Our story begins in 1978, when the Northern Alberta Children’s Hospital Foundation was established to advocate for a children’s hospital in Edmonton. In 1992, the name was changed to the Children’s Health Foundation of Northern Alberta to more accurately reflect the role of the Foundation in raising funds to support the regional Child Health program.

The next seven years saw the Foundation’s work touch the lives of a greater diversity of children than ever before, with kids from across Canada benefiting from the Child Health program’s specialized services.  It was during this time that Bob and Shirley Stollery provided a generous donation that would be the catalyst for a dedicated children’s hospital.

The Stollery donation was complemented by the Children’s Health Foundation’s launch of a successful capital campaign that raised more than $10 million towards the construction of a children’s hospital in Edmonton. In order to minimize the significant overhead costs associated with the operation and maintenance of a free-standing hospital, the facility was constructed within the existing walls of the Walter C. Mackenzie Health Sciences Centre, sharing space with the University of Alberta Hospital.

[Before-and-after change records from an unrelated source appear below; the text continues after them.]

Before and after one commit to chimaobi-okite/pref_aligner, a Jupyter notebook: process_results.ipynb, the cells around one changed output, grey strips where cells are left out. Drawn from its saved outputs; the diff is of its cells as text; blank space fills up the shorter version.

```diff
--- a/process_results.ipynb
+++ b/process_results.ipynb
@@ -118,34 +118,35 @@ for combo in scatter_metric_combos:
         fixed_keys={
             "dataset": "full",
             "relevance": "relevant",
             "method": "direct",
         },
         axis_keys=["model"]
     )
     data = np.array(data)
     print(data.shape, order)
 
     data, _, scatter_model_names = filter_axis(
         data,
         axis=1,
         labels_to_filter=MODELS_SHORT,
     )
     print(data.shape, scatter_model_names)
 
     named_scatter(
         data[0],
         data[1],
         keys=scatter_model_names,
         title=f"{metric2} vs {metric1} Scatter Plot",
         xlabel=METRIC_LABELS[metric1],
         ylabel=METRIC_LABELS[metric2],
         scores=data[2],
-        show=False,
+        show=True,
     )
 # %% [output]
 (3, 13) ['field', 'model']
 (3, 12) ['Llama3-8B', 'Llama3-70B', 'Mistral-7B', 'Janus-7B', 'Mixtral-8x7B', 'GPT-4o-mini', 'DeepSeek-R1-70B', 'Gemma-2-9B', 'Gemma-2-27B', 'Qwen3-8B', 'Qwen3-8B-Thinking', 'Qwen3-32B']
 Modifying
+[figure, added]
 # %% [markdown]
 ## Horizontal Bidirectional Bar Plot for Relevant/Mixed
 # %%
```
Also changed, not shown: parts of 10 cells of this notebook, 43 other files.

The Stollery Children’s Hospital opened in October of 2001. In honour of the Stollery family who played a major role in making the Hospital everything it is today, the Children’s Health Foundation changed its name to the Stollery Children’s Hospital Foundation. We continue to be dedicated to supporting the needs of the Stollery Children’s Hospital.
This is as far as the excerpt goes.